High above Lincoln Center, a harmonious new home channels the Art Deco energy of Old New York.
For a Manhattan couple that loves the arts, moving to 3 Lincoln Plaza had a dual attraction: The building is integrated with the performance halls of Lincoln Center, to the extent that the quickest way to reach the music is by an escalator in the apartment building’s lobby. The residential tower is also the neighborhood’s tallest in which one can buy, not just rent, an apartment.

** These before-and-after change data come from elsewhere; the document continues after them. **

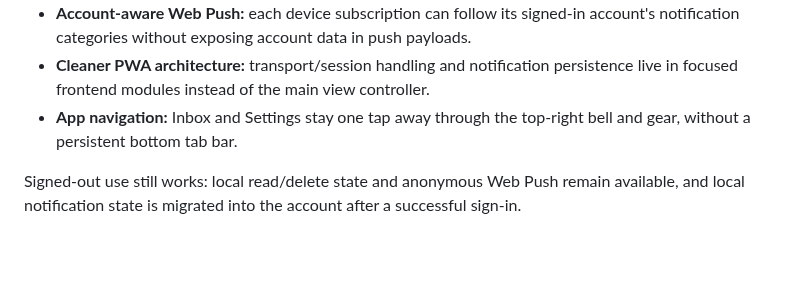
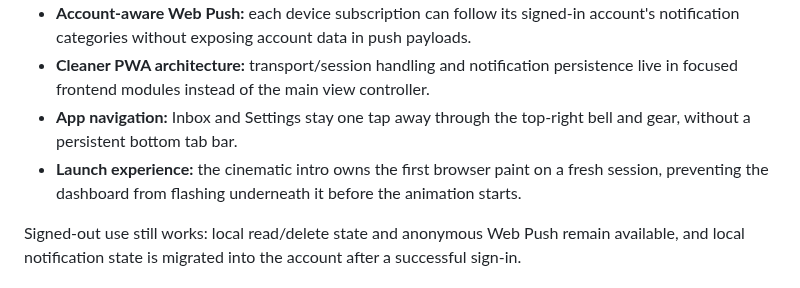
Before and after one commit to vudh1/ballerwatch, a Markdown page: README.md, the part around the change. Drawn GitHub-style; blank space fills up the shorter version.

Commit message:
docs: note first-paint launch behavior

```diff
--- a/README.md
+++ b/README.md
@@ -37,6 +37,7 @@ BallerWatch 7 turns the PWA into a more complete account-backed app experience:
 - **Account-aware Web Push:** each device subscription can follow its signed-in account's notification categories without exposing account data in push payloads.
 - **Cleaner PWA architecture:** transport/session handling and notification persistence live in focused frontend modules instead of the main view controller.
 - **App navigation:** Inbox and Settings stay one tap away through the top-right bell and gear, without a persistent bottom tab bar.
+- **Launch experience:** the cinematic intro owns the first browser paint on a fresh session, preventing the dashboard from flashing underneath it before the animation starts.
 
 Signed-out use still works: local read/delete state and anonymous Web Push remain available, and local notification state is migrated into the account after a successful sign-in.
 
```
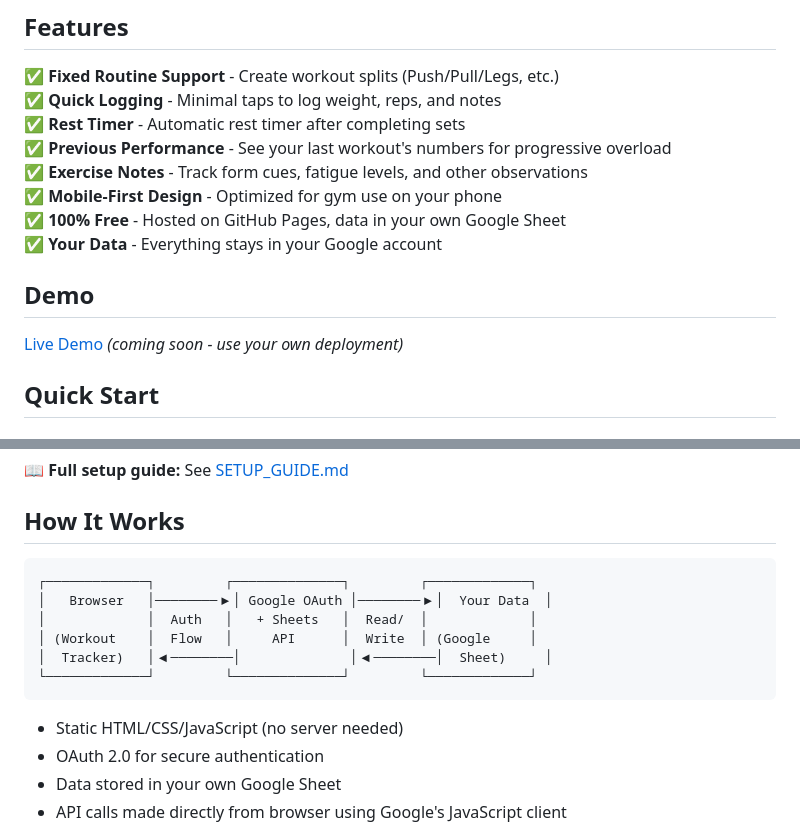
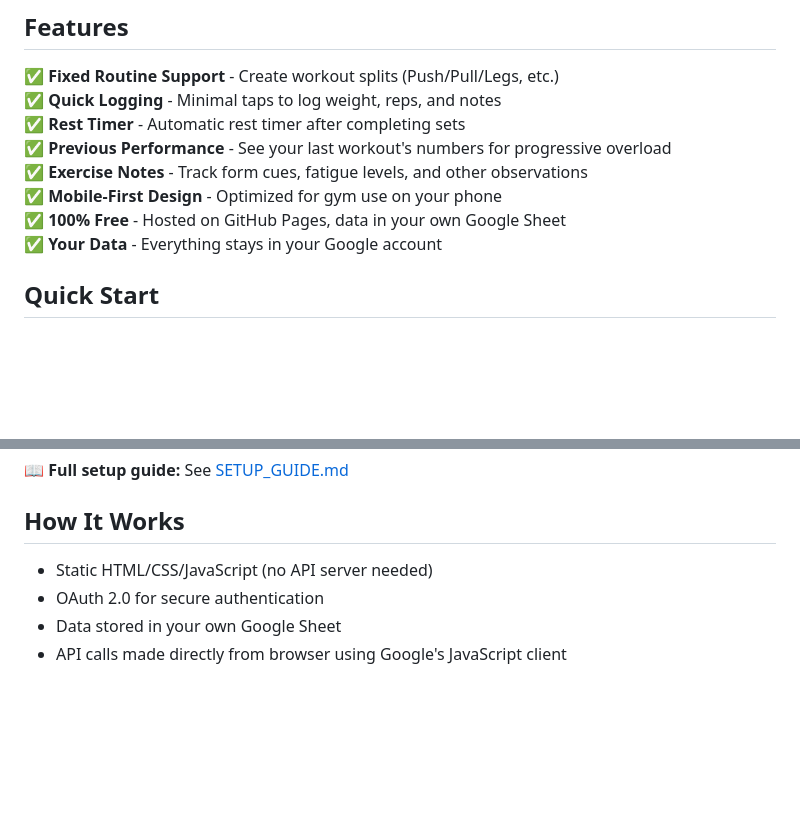
Before and after one commit to MCAeolus/workout_tracker, a Markdown page: README.md, 2 parts joined by grey strips. GitHub-like rendering; blank space fills up the shorter version.

````diff
--- a/README.md
+++ b/README.md
@@ -12,10 +12,6 @@ A free, self-hosted workout tracking web app that uses Google Sheets as a databa
 ✅ **Mobile-First Design** - Optimized for gym use on your phone
 ✅ **100% Free** - Hosted on GitHub Pages, data in your own Google Sheet
 ✅ **Your Data** - Everything stays in your Google account
-
-## Demo
-
-[Live Demo](https://your-username.github.io/workout-tracker/) *(coming soon - use your own deployment)*
 
 ## Quick Start
 
@@ -47,16 +43,7 @@ Create a Google Sheet with two sheets:
 
 ## How It Works
 
-```
-┌─────────────┐         ┌──────────────┐         ┌─────────────┐
-│   Browser   │────────▶│ Google OAuth │────────▶│  Your Data  │
-│             │  Auth   │   + Sheets   │  Read/  │             │
-│ (Workout    │  Flow   │     API      │  Write  │ (Google     │
-│  Tracker)   │◀────────│              │◀────────│  Sheet)     │
-└─────────────┘         └──────────────┘         └─────────────┘
-```
-
-- Static HTML/CSS/JavaScript (no server needed)
+- Static HTML/CSS/JavaScript (no API server needed)
 - OAuth 2.0 for secure authentication
 - Data stored in your own Google Sheet
 - API calls made directly from browser using Google's JavaScript client
````
Also changed, not shown: other parts of README.md (+0 -38 lines).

When one became available on the 47th floor, the couple snapped it up. Then they called Ron Marshall, the Connecticut-based designer who had already completed a number of homes for the family.
"The apartment was nondescript and aging," explains Marshall. "So we decided it would be a gut job." One of his master strokes was to take down a bedroom wall, creating a sweeping living space that took full advantage of the continuous wall of windows.
As with any custom construction project, adjustments were made along the way. "The husband asked me to redesign the kitchen island with an end overhang so that he could see the Hudson River while eating," he says. That’s now considered "one of the best seats in the house," although frankly, there are no bad seats.
Marshall’s next feat was to furnish the home with a unified sense of place. He did that, in part, by evoking Art Deco—and not by adding replicas, but by acquiring original mirrors, sconces, table lamps and statuary from the 1920s and ’30s. These provide a stylistic link to the luxury and modernity of early 20th century New York.
The furniture, which is from Safavieh, is new and carefully selected to echo a bygone era without seeming antique. Examples include chrome bookend consoles in the foyer, placed together to form one long piece that looks like a kinetic sculpture in its own right, and a bedroom set from Safavieh’s Phantom Collection by Selva of Italy.
Marshall used a restrained palette of black-and-white, silvers and grays. When it came to choosing fabrics and rugs, he didn’t shrink from pattern. Bold geometrics, updated animal prints and stripes coexist in unexpected harmony. These patterns imbue the living space with a subtle rhythm and fairly pulse with energy, much like the performance spaces of Lincoln Center, which are just an elevator and escalator ride away.